__Work to be completed__. Your answer should be the data below, reproduced with nothing changed.

----------------------------------------

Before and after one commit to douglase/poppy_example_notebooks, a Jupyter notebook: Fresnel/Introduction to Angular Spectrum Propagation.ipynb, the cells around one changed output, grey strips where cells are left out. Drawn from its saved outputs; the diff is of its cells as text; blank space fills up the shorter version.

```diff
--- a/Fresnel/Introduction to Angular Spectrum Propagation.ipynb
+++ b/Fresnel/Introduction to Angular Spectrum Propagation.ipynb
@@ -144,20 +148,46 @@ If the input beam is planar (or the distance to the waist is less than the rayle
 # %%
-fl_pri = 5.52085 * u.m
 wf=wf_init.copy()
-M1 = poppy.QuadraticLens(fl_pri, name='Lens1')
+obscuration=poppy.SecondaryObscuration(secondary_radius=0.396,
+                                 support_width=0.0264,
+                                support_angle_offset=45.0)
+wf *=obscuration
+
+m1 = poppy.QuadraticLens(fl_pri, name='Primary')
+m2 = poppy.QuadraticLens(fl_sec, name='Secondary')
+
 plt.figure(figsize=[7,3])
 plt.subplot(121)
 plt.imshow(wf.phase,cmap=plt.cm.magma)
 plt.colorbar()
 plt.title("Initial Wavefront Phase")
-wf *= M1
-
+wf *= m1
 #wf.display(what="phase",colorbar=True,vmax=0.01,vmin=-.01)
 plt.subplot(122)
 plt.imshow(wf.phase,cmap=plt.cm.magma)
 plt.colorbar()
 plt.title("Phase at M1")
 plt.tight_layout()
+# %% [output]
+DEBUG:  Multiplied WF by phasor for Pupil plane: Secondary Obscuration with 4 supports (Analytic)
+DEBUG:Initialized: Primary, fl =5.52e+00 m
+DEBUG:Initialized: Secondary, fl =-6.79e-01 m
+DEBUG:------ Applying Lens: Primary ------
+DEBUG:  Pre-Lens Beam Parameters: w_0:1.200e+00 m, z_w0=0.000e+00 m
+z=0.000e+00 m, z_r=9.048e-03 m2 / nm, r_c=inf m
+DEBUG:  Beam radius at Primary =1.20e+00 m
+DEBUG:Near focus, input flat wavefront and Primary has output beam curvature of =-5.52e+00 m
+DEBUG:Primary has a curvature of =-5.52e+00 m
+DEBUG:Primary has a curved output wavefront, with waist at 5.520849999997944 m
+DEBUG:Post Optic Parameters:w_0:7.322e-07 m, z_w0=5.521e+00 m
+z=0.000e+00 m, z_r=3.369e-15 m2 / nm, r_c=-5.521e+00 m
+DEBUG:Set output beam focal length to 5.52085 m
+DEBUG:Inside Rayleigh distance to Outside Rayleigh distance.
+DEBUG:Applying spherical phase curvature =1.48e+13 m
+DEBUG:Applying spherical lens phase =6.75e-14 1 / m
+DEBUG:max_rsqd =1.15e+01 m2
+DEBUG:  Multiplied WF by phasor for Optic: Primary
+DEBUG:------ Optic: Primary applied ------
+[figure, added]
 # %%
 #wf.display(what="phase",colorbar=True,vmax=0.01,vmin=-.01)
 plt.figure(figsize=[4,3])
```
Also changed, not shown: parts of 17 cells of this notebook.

----------------------------------------

__Result__.
Before and after one commit to douglase/poppy_example_notebooks, a Jupyter notebook: Fresnel/Introduction to Angular Spectrum Propagation.ipynb, the cells around one changed output, grey strips where cells are left out. Drawn from its saved outputs; the diff is of its cells as text; blank space fills up the shorter version.

```diff
--- a/Fresnel/Introduction to Angular Spectrum Propagation.ipynb
+++ b/Fresnel/Introduction to Angular Spectrum Propagation.ipynb
@@ -144,20 +148,46 @@ If the input beam is planar (or the distance to the waist is less than the rayle
 # %%
-fl_pri = 5.52085 * u.m
 wf=wf_init.copy()
-M1 = poppy.QuadraticLens(fl_pri, name='Lens1')
+obscuration=poppy.SecondaryObscuration(secondary_radius=0.396,
+                                 support_width=0.0264,
+                                support_angle_offset=45.0)
+wf *=obscuration
+
+m1 = poppy.QuadraticLens(fl_pri, name='Primary')
+m2 = poppy.QuadraticLens(fl_sec, name='Secondary')
+
 plt.figure(figsize=[7,3])
 plt.subplot(121)
 plt.imshow(wf.phase,cmap=plt.cm.magma)
 plt.colorbar()
 plt.title("Initial Wavefront Phase")
-wf *= M1
-
+wf *= m1
 #wf.display(what="phase",colorbar=True,vmax=0.01,vmin=-.01)
 plt.subplot(122)
 plt.imshow(wf.phase,cmap=plt.cm.magma)
 plt.colorbar()
 plt.title("Phase at M1")
 plt.tight_layout()
+# %% [output]
+DEBUG:  Multiplied WF by phasor for Pupil plane: Secondary Obscuration with 4 supports (Analytic)
+DEBUG:Initialized: Primary, fl =5.52e+00 m
+DEBUG:Initialized: Secondary, fl =-6.79e-01 m
+DEBUG:------ Applying Lens: Primary ------
+DEBUG:  Pre-Lens Beam Parameters: w_0:1.200e+00 m, z_w0=0.000e+00 m
+z=0.000e+00 m, z_r=9.048e-03 m2 / nm, r_c=inf m
+DEBUG:  Beam radius at Primary =1.20e+00 m
+DEBUG:Near focus, input flat wavefront and Primary has output beam curvature of =-5.52e+00 m
+DEBUG:Primary has a curvature of =-5.52e+00 m
+DEBUG:Primary has a curved output wavefront, with waist at 5.520849999997944 m
+DEBUG:Post Optic Parameters:w_0:7.322e-07 m, z_w0=5.521e+00 m
+z=0.000e+00 m, z_r=3.369e-15 m2 / nm, r_c=-5.521e+00 m
+DEBUG:Set output beam focal length to 5.52085 m
+DEBUG:Inside Rayleigh distance to Outside Rayleigh distance.
+DEBUG:Applying spherical phase curvature =1.48e+13 m
+DEBUG:Applying spherical lens phase =6.75e-14 1 / m
+DEBUG:max_rsqd =1.15e+01 m2
+DEBUG:  Multiplied WF by phasor for Optic: Primary
+DEBUG:------ Optic: Primary applied ------
+[figure, added]
 # %%
 #wf.display(what="phase",colorbar=True,vmax=0.01,vmin=-.01)
 plt.figure(figsize=[4,3])
```
Also changed, not shown: parts of 17 cells of this notebook.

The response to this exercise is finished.